Opening night of "Esther Shalev-Gerz", January 10, 2013.
Photos by Michael R. Barrick, Morris and Helen Belkin Art Gallery.
January 11 - April 14, 2013
Morris and Helen Belkin Art Gallery
Esther Shalev-Gerz brings together key works by the Paris-based artist in the first solo exhibition of her work to be organized in Canada. First shown at the
Kamloops Art Gallery in the spring of 2012, the exhibition will be presented with additional work by Shalev-Gerz at the Belkin Art Gallery.
For over twenty years, Shalev-Gerz has created installation and photographic work that addresses questions of collective and personal memory, of portraiture’s possibilities within contemporary discourses, the politics of representation, history, place and citizenship. The pieces in this exhibition are emblematic of her work and offer new ways to approach our relationship to these questions.

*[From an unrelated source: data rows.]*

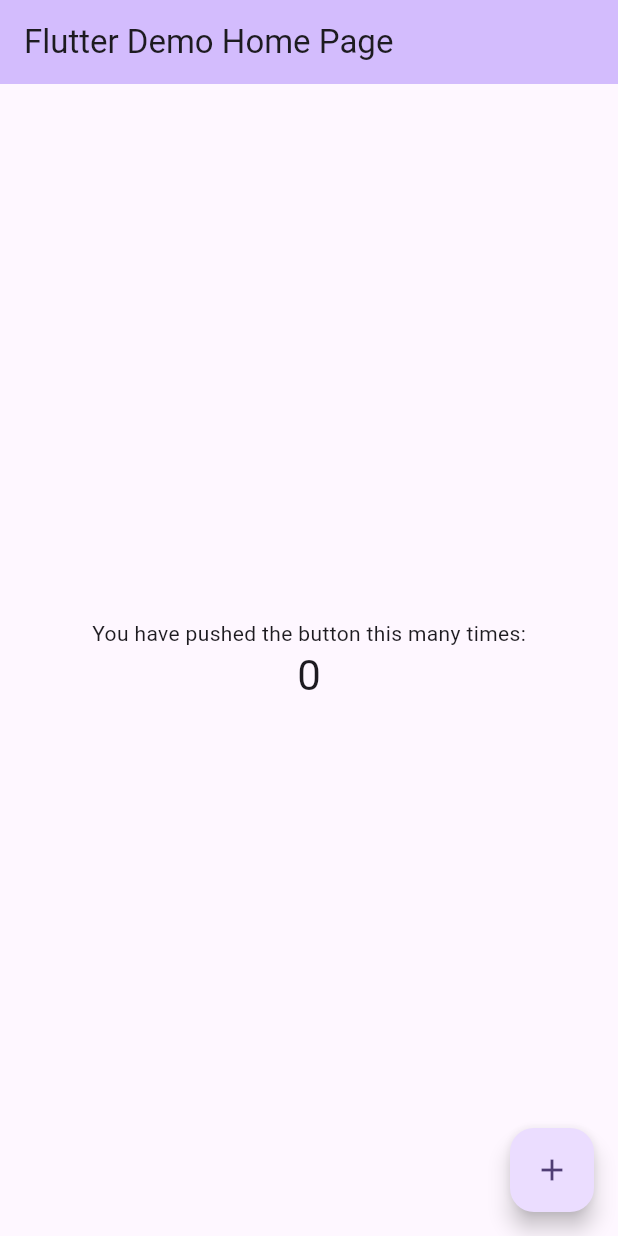
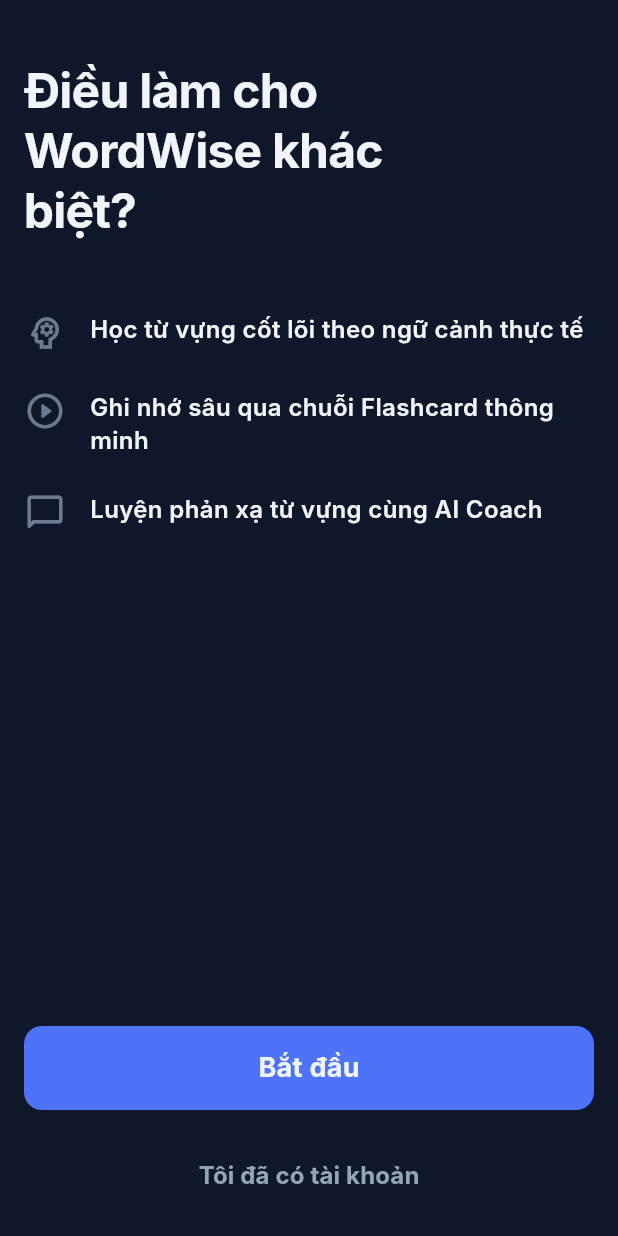
Before and after one commit to tiranixnguyen/g1-prm-vocabulary-learning-app, a Flutter app: the screen it shows after launch, on a phone screen of 412 x 824 dp. Run offline on Flutter 3.47's test engine with Material 3 defaults, Android fonts, the light colour scheme and no system bars; our stand-ins replace flutter_riverpod, riverpod_annotation; generated files the repository leaves out were written again; Roboto replaces fonts that are missing (Inter).

Commit message:
add resources: colors, dimensions and typography

```diff
--- a/lib/main.dart
+++ b/lib/main.dart
@@ -1,114 +1,50 @@
 import 'package:flutter/material.dart';
-import 'package:flutter_riverpod/flutter_riverpod.dart'; // Bắt buộc để dùng ProviderScope
+import 'package:flutter_riverpod/flutter_riverpod.dart';
 import 'package:logging/logging.dart';
-import 'package:riverpod_annotation/riverpod_annotation.dart';
+import 'views/pages/onboarding_screen.dart';
+import 'res/app.context.extension.dart';
 
-part 'main.g.dart';
-
-// Khởi tạo một Logger chung cho tầng ứng dụng (App level)
 final Logger _appLogger = Logger('WordWiseApp');
-
-@riverpod
-String helloWorld(Ref ref) {
-  return 'Hello world';
-}
 
 void main() {
   // 1. Cấu hình hệ thống logging
-  Logger.root.level = Level.ALL; // Ghi nhận tất cả các cấp độ log
+  Logger.root.level = Level.ALL;
   Logger.root.onRecord.listen((LogRecord record) {
-    // Định dạng nội dung hiển thị của log ra console
     debugPrint(
       '${record.level.name}: [${record.time}] (${record.loggerName}): ${record.message}',
     );
   });
 
-  _appLogger.info('Ứng dụng đang khởi chạy...');
+  _appLogger.info('Ứng dụng WordWise đang khởi chạy...');
 
-  // 2. Sử dụng ProviderContainer để đọc thử giá trị ở tầng thuần Dart (Giữ nguyên logic cũ của bạn)
-  final container = ProviderContainer();
-  final value = container.read(helloWorldProvider);
-  _appLogger.info('Giá trị đọc từ Riverpod Provider: $value');
-
-  runApp(
-    // 3. Bắt buộc bọc MyApp trong ProviderScope để Flutter chạy được Riverpod
-    const ProviderScope(child: MyApp()),
-  );
+  runApp(const ProviderScope(child: MyApp()));
 }
 
-class MyApp extends StatelessWidget {
+// Chuyển MyApp thành ConsumerWidget để lắng nghe hệ thống màu sắc từ Riverpod ngay từ root
+class MyApp extends ConsumerWidget {
   const MyApp({super.key});
 
   @override
-  Widget build(BuildContext context) {
+  Widget build(BuildContext context, WidgetRef ref) {
+    // Lấy bảng màu hiện tại (Light/Dark Mode) từ Provider thông qua extension của bạn
+    final colors = ref.colors;
+
     return MaterialApp(
-      title: 'Flutter Demo',
+      title: 'WordWise',
+      debugShowCheckedModeBanner:
+          false, // Tắt banner DEBUG cho giao diện sạch đẹp
+      // Khởi tạo ThemeData đồng bộ với Palette màu của app
       theme: ThemeData(
-        // Sửa lỗi cú pháp: Thêm ColorScheme vào trước .fromSeed
-        colorScheme: ColorScheme.fromSeed(seedColor: Colors.deepPurple),
+        useMaterial3: true,
+        scaffoldBackgroundColor: colors.background,
+        colorScheme: ColorScheme.fromSeed(
+          seedColor: colors.primary,
+          brightness: Brightness
+              .dark, // Ép cấu hình sang Dark để đồng bộ với màn onboarding tối
+        ),
       ),
-      home: const MyHomePage(title: 'Flutter Demo Home Page'),
+
+      home: const OnboardingScreen(),
     );
   }
 }
-
-class MyHomePage extends StatefulWidget {
-  const MyHomePage({super.key, required this.title});
-
-  final String title;
-
-  @override
-  State<MyHomePage> createState() => _MyHomePageState();
-}
-
-class _MyHomePageState extends State<MyHomePage> {
-  int _counter = 0;
-
-  // 4. Tạo một Logger riêng cho màn hình Home Page để dễ quản lý dữ liệu log
-  final Logger _logger = Logger('MyHomePage');
-
-  void _incrementCounter() {
-    setState(() {
-      _counter++;
-    });
-
-    // 5. Ghi log mỗi khi người dùng bấm nút tăng biến đếm
-    _logger.info(
-      'Người dùng đã bấm nút tăng số. Giá trị hiện tại của _counter: $_counter',
-    );
-
-    // Ví dụ về việc bắt log cảnh báo nếu số lượt bấm quá lớn
-    if (_counter >= 10) {
-      _logger.warning(
-        'Cảnh báo: Người dùng đang bấm nút quá nhiều lần (_counter = $_counter)!',
-      );
-    }
-  }
-
-  @override
-  Widget build(BuildContext context) {
-    return Scaffold(
-      appBar: AppBar(
-        backgroundColor: Theme.of(context).colorScheme.inversePrimary,
-        title: Text(widget.title),
-      ),
-      body: Center(
-        child: Column(
-          mainAxisAlignment: MainAxisAlignment.center,
-          children: [
-            const Text('You have pushed the button this many times:'),
-            Text(
-              '$_counter',
-              style: Theme.of(context).textTheme.headlineMedium,
-            ),
-          ],
-        ),
-      ),
-      floatingActionButton: FloatingActionButton(
-        onPressed: _incrementCounter,
-        tooltip: 'Increment',
-        child: const Icon(Icons.add),
-      ),
-    );
-  }
-}
--- /dev/null
+++ b/lib/views/pages/onboarding_screen.dart
@@ -0,0 +1,132 @@
+import 'package:flutter/material.dart';
+import 'package:flutter_riverpod/flutter_riverpod.dart';
+import '../../res/app.context.extension.dart';
+
+class OnboardingScreen extends ConsumerWidget {
+  const OnboardingScreen({super.key});
+
+  @override
+  Widget build(BuildContext context, WidgetRef ref) {
+    // Lấy palette màu chuẩn từ hệ thống (Tự động thích ứng Light/Dark)
+    final colors = ref.colors;
+    final dimensions = ref.dimensions;
+    final typography = ref.typography;
+
+    return Scaffold(
+      backgroundColor: colors
+          .background, // Sẽ tự là màu tối nếu bật Dark Mode, hoặc màu sáng nếu là Light Mode
+      body: SafeArea(
+        child: Padding(
+          padding: EdgeInsets.symmetric(horizontal: dimensions.screenPadding),
+          child: Column(
+            crossAxisAlignment: CrossAxisAlignment.start,
+            children: [
+              const SizedBox(height: 40),
+
+              // 1. Tiêu đề chính sử dụng màu textPrimary hệ thống
+              Text(
+                'Điều làm cho\nWordWise khác\nbiệt?',
+                style: typography.headingLarge.copyWith(
+                  color: colors
+                      .textPrimary, // Đã sửa: Không dùng màu cứng trắng xóa nữa
+                ),
+              ),
+
+              const SizedBox(height: 48),
+
+              // 2. Danh sách tính năng
+              _buildFeatureItem(
+                ref: ref,
+                icon: Icons.psychology_outlined,
+                text: 'Học từ vựng cốt lõi theo ngữ cảnh thực tế',
+              ),
+              SizedBox(height: dimensions.sectionSpacing),
+              _buildFeatureItem(
+                ref: ref,
+                icon: Icons.play_circle_outline_rounded,
+                text: 'Ghi nhớ sâu qua chuỗi Flashcard thông minh',
+              ),
+              SizedBox(height: dimensions.sectionSpacing),
+              _buildFeatureItem(
+                ref: ref,
+                icon: Icons.chat_bubble_outline_rounded,
+                text: 'Luyện phản xạ từ vựng cùng AI Coach',
+              ),
+
+              const Spacer(),
+
+              // 3. Nút bấm chính "Bắt đầu"
+              SizedBox(
+                width: double.infinity,
+                height: 56,
+                child: ElevatedButton(
+                  onPressed: () {},
+                  style: ElevatedButton.styleFrom(
+                    backgroundColor:
+                        colors.primary, // Màu xanh Indigo chuẩn của app
+                    foregroundColor: colors.textPrimary,
+                    shape: RoundedRectangleBorder(
+                      borderRadius: BorderRadius.circular(12.0),
+                    ),
+                    elevation: 0,
+                  ),
+                  child: Text('Bắt đầu', style: typography.buttonLabel),
+                ),
+              ),
+
+              const SizedBox(height: 20),
+
+              // Nút phụ "Tôi đã có tài khoản"
+              Center(
+                child: TextButton(
+                  onPressed: () {},
+                  child: Text(
+                    'Tôi đã có tài khoản',
+                    style: typography.textLink.copyWith(
+                      color: colors
+                          .textSecondary, // Đã sửa: Đồng bộ với màu chữ phụ hệ thống
+                    ),
+                  ),
+                ),
+              ),
+
+              const SizedBox(height: 16),
+            ],
+          ),
+        ),
+      ),
+    );
+  }
+
+  // Hàm build dòng tính năng cũng được đồng bộ màu sắc hoàn toàn
+  Widget _buildFeatureItem({
+    required WidgetRef ref,
+    required IconData icon,
+    required String text,
+  }) {
+    final colors = ref.colors;
+
+    return Row(
+      crossAxisAlignment: CrossAxisAlignment.start,
+      children: [
+        Icon(
+          icon,
+          size: 28,
+          color: colors.textSecondary.withValues(
+            alpha: 0.7,
+          ), // Icon tiệp màu nhẹ với hệ thống
+        ),
+        const SizedBox(width: 16),
+        Expanded(
+          child: Text(
+            text,
+            style: ref.typography.bodyFeature.copyWith(
+              color: colors
+                  .textPrimary, // Chữ hiển thị rõ ràng dựa theo màu nền hệ thống
+            ),
+          ),
+        ),
+      ],
+    );
+  }
+}
```
Also changed, not shown: lib/res/app.context.extension.dart (added, +21 -0 lines), lib/res/colors/app.colors.dart (added, +50 -0 lines), lib/res/colors/base.colors.dart (added, +10 -0 lines), lib/res/dimensions/app.dimensions.dart (added, +19 -0 lines), lib/res/dimensions/dimensions.dart (added, +24 -0 lines), lib/res/resources.dart (added, +24 -0 lines), lib/res/typography/app.typography.dart (added, +47 -0 lines), lib/main.g.dart (deleted), lib/res/colors/app.colors.g.dart (added), lib/res/dimensions/app.dimensions.g.dart (added), lib/res/typography/app.typography.g.dart (added).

Among the works to be exhibited is WHITE-OUT: Between Telling and Listening (2002), which presents a portrait of sorts—one comprised of fugitive stories that exist fleetingly between the actual and the fictional, between the imagined and the experienced. Like previous works by Shalev-Gerz, WHITE-OUT explores and discloses the space between telling and listening through a video portrait of Åsa Simma, a woman who is both Sami (the indigenous peoples of Northern Sweden, Finland, Norway and Russia) and Swedish.
Perpetuum Mobile (1998-2000) depicts a 10 Franc coin spinning in constant motion so that both sides merge into one, just as Åsa Simma’s dual identity merges in a unified and perpetually evolving sense of self. A study of a currency replaced by the Euro and thus no longer in use, Perpetuum Mobile reflects upon money’s symbolic value and its role among the other economic forces that determine and interconnect national and individual identities.
In Between Listening and Telling: Last Witnesses 1945-2005 (2005), a commemoration of the liberation of Auschwitz-Birkenau, Shalev-Gerz worked with the testimonies of sixty survivors now living in Paris to create a three-channel video installation that shows the same film on each screen, with a seven-second time-lapse between each one.
Shalev-Gerz returns to her childhood house in Vilnius, Lithuania in Still/Film (2009). One series of photographs show the house where she lived until she was eight; the second shows the site of the house from which her mother was forced to flee when she was nine, which Shalev-Gerz discovered by chance in the nearby town of Alytus.
Born in Lithuania, Esther Shalev-Gerz was raised in Israel and has been a resident of Paris since 1984. She is a Professor at Valand School of Fine Arts, University of Gothenburg, Sweden where she is currently leading an international research project on Trust and the Unfolding Dialogue funded by the Swedish Research Council. Current and recent exhibitions include: a retrospective at the Musée Cantonal des Beaux-Arts de Lausanne with a catalogue published by JRP|Ringier (22 September 2012-6 January 2013); an installation of MenschenDinge as part of the group exhibition Newtopia at Kazerne Dossin, Mechelen, Belgium (1 December 2012-31 March 2013); Describing Labor at Wolfsonian-FIU, Miami (5 December 2012-7 April 2013); Kamloops Art Gallery, Kamloops (2012); Jeu de Paume, Paris (2010); Vilnius Art Academy Gallery, Vilnius (2009); Maritime Museum, Greenwich, (2007); Stiftung Gedenkstätten Buchenwald und Mittelbau-Dora, Weimar (2006); Sprengel Museum, Hannover (2002); Historiska Museet, Stockholm (2002).
A hardcover catalogue with essays by Elizabeth Matheson, Fanny Söderbäck and Ian Wallace published by the Kamloops Art Gallery accompanies the exhibition, along with a supplement designed specifically for the exhibition at the Belkin Art Gallery with an essay by Georges Didi-Huberman and preface by Scott Watson.
Esther Shalev-Gerz is co-curated by Charo Neville and Annette Hurtig and organized by the Kamloops Art Gallery, with additional works added at its presentation at the Morris and Helen Belkin Art Gallery. Works from this exhibition are also presented at the UBC Walter C. Koerner Library, 1958 Main Mall, Vancouver.